    500 mb 5500 -20

    (this is Tin LI (this will be T in 500 Parcel

    above) LI)

    ---------- 4500 -13

    ---------- 3500 -6

    ---------- 2500 1

    ---------- 1500 8

    ---------- 500 10 10 0

    (c) Later that day at 3:00 PM, the following conditions were measured in Asheville, NC. Fill in the table

    below by lifting an air parcel from the surface up to 5500 m, where air pressure is 500 mb. At what

    altitude does a cloud start to form? What is the lifted index at 3:00 PM? Is the atmosphere unstable for

    parcels lifted to 500 mb?

    Air Pressure Altitude (m) Atmospheric Parcel Temperature Parcel Dew Point

    Temperature (;C) (;C) (;C)

    500 mb 5500 -20

    ---------- 4500 -13

    ---------- 3500 -5

    ---------- 2500 3

    ---------- 1500 11

    ---------- 500 20 20 0

    (d) What change took place in the atmosphere between 8:00 AM and 3:00 PM that caused the stability of

    the atmosphere to change? Explain why this change tends to make the atmosphere more unstable.

    6. In lecture we discussed the concept of atmospheric stability with regard to the potential for thunderstorms.

    The stability of the atmosphere can also be important in some situations where clouds and thunderstorms are

    not expected to form. The table below shows how the atmospheric (or environmental) temperature changes

    with height above the ground surface at three different times of day for a large city.

Altitude (meters) Atmospheric Temperature Atmospheric Temperature Atmospheric Temperature

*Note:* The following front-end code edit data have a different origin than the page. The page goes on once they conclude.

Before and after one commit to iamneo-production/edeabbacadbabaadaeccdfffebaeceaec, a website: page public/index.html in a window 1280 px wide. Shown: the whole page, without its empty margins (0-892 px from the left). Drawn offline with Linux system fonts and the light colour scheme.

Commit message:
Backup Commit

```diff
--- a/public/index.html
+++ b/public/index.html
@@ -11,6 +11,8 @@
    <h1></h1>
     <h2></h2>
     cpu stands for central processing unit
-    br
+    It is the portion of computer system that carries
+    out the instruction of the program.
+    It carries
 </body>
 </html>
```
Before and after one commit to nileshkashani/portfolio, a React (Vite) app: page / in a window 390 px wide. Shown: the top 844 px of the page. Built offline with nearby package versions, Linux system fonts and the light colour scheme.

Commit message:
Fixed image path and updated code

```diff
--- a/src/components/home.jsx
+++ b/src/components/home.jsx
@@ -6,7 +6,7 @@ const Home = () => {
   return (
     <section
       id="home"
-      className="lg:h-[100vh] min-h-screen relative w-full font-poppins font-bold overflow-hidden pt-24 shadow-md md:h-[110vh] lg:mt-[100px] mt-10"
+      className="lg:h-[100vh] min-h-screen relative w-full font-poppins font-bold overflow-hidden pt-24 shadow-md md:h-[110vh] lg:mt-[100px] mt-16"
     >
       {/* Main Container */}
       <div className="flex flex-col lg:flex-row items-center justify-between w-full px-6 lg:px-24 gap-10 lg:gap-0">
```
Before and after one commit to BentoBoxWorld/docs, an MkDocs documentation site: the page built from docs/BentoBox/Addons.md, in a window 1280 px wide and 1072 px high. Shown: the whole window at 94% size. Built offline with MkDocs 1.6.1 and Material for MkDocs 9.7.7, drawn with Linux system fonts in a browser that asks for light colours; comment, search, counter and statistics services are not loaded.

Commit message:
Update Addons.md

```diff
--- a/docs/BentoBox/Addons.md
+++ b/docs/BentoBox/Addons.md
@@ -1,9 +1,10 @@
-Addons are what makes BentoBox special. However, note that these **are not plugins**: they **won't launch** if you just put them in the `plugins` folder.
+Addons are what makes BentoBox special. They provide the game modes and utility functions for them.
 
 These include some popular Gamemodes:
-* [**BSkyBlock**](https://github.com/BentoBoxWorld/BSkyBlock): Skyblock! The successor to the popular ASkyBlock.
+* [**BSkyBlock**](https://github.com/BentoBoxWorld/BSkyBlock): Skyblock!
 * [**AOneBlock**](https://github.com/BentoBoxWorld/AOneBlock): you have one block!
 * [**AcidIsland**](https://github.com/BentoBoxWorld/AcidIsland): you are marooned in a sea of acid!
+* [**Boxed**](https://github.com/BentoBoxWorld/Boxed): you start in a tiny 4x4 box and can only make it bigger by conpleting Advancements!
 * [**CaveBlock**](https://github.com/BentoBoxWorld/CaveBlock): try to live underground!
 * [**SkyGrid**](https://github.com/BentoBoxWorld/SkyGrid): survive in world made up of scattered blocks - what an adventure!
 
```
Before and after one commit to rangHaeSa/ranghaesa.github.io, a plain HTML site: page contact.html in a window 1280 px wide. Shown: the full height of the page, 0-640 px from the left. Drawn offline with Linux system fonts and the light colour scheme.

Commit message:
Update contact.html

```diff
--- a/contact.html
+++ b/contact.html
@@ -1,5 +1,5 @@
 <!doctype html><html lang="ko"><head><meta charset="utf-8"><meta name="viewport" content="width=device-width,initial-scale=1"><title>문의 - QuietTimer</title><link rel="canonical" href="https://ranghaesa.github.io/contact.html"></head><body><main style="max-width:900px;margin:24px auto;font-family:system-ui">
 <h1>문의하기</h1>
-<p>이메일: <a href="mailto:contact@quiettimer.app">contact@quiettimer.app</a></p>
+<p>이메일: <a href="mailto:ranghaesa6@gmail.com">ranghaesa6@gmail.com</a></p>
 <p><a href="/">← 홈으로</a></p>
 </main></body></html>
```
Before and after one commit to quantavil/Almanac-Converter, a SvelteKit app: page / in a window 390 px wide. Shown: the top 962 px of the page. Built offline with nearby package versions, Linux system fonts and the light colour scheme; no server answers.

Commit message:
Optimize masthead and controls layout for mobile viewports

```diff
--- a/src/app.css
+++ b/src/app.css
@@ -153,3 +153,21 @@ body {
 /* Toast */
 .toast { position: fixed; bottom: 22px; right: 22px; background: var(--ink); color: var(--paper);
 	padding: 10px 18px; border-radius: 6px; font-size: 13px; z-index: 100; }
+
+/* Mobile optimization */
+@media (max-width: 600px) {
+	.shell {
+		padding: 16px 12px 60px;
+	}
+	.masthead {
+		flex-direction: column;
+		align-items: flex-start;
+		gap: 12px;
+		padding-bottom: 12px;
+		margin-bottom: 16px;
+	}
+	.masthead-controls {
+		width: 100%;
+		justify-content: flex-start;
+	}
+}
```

    at sunrise (?C) in late morning (?C) in late afternoon (?C)

    1000 m 10? C 10? C 10? C

    900 m 9.5? C 9.5? C 11? C

    800 m 9? C 9? C 12? C

    700 m 8.5? C 8.5? C 13? C

    600 m 8? C 8? C 14? C

    500 m 7.5? C 7.5? C 15? C

    400 m 7? C 7? C 16? C

    300 m 6.5? C 8? C 17? C

    200 m 6? C 9? C 18? C

    100 m 5.5? C 10? C 19? C

    0 m 5? C 11? C 20? C

    (a) Identify any temperature inversion layers that are present for each of the three times of day. For example, a temperature

    inversion layer exists between 400 meters and 1000 meters for the late morning time, i.e., temperature increasing with increasing altitude.

    (b) For each of the three times of day specified above, assume that a parcel of air in contact with the ground becomes one

    degree Celsius warmer than the surrounding environmental air at the ground. This commonly happens above “hot spots” on

    the ground (areas of the ground surface which are better absorbers of radiation from the Sun). Move this parcel of air from the ground (0 meters) upward to 1000 meters in steps of 100 meters. (NOTE: Unsaturated rising parcels of air cool at a rate of 10? C per 1000 meters, which is 1? C per 100 meters). How high up would the warmed parcel rise simply because it is

    warmer than the surrounding atmospheric temperature? The answer will be different for each of the three times of day.

    To avoid confusion I show how to arrive at the answer for the late morning time using the table below. You do not need to include tables like this in your written answers to the homework, but you must use them to arrive at your answer. Based on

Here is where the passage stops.